Companies that focus on innovation from the beginning are leading the pack, while those that are adding on IT solutions at the end may still be playing catch-up. Here again, a technologically focused and skilled COO can make all the difference.
COOs may offer new perspectives about advanced processing technologies that will change the way most industries — including healthcare — do business. This will require not only greater resources for storage and data but also present challenges in how providers deal with privacy concerns, social issues and public interest matters, especially as they are themselves increasingly under scrutiny in how they respond to hot topics and how they handle their social responsibilities given the vast power and knowledge inherent to big data.
Keeping a finger on the pulse

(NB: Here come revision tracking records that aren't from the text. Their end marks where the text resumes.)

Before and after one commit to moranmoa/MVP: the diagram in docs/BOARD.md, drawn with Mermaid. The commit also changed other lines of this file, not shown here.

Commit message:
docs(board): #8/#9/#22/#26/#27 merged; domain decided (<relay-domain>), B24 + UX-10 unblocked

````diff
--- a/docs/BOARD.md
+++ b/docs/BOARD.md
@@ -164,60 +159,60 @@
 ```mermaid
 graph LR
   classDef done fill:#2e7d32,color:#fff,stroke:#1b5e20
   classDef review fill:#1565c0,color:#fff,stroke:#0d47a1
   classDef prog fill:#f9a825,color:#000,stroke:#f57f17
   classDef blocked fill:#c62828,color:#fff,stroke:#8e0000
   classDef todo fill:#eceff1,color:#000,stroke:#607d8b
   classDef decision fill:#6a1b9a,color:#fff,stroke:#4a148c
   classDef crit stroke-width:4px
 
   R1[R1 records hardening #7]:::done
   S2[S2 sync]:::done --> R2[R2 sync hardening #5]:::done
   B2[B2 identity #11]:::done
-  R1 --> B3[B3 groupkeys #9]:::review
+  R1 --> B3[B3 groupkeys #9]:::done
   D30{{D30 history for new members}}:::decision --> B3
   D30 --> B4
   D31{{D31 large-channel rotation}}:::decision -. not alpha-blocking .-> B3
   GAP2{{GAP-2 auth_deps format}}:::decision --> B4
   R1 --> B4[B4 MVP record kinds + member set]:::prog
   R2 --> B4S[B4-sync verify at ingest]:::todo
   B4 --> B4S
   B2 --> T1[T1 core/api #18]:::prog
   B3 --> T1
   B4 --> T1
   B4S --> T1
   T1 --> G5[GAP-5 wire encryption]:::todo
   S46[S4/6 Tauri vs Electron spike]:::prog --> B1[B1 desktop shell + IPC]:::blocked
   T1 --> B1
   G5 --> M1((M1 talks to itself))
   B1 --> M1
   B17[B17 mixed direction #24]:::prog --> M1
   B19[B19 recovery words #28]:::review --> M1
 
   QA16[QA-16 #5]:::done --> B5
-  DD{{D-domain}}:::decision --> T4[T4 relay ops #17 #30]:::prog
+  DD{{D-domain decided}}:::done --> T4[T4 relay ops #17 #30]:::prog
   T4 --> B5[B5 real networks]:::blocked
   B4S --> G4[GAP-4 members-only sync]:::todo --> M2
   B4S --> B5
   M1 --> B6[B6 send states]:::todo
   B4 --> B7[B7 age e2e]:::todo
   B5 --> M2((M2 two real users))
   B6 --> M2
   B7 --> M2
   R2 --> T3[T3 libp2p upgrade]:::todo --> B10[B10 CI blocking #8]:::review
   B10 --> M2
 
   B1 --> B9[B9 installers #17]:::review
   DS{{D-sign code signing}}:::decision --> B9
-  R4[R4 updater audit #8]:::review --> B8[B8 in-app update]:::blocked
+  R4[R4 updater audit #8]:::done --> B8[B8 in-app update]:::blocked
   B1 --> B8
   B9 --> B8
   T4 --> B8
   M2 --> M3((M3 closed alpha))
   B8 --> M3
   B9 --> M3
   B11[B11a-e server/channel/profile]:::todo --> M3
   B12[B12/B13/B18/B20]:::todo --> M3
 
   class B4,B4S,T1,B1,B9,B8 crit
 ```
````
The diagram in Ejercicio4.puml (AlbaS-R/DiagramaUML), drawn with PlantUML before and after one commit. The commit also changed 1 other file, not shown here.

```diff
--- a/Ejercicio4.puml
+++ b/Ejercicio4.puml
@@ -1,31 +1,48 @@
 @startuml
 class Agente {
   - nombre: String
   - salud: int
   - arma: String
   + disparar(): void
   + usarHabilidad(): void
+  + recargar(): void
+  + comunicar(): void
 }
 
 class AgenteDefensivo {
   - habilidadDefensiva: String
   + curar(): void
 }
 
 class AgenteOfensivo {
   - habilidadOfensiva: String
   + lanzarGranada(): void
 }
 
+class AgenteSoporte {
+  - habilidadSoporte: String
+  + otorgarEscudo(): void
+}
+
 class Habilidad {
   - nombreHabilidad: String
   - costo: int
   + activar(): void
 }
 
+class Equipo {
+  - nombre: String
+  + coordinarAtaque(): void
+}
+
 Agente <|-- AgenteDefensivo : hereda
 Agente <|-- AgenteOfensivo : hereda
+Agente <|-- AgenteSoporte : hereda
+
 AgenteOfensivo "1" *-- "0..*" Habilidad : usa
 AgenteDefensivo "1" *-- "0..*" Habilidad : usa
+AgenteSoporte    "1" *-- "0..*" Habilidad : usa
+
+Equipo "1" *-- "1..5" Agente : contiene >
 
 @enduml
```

The COVID-19 pandemic has pointed to the importance of innovation. Many companies that specialize in creating in-person encounters have had to rethink digital options that move beyond easy answers. Augmented reality and virtual reality, digital entertainment and the Internet of Things have been crucial to the transition.
Visionary COOs have much to bring their organizations in the years and decades to come, not only in terms of their awareness of the inside operations of a company but in how those operations affect and are viewed by potential clients, partners and the world. An innovative COO can create policies and drive decisions that enable their facilities to forge ahead in uncharted space by focusing on strategy, technical innovation and social impact.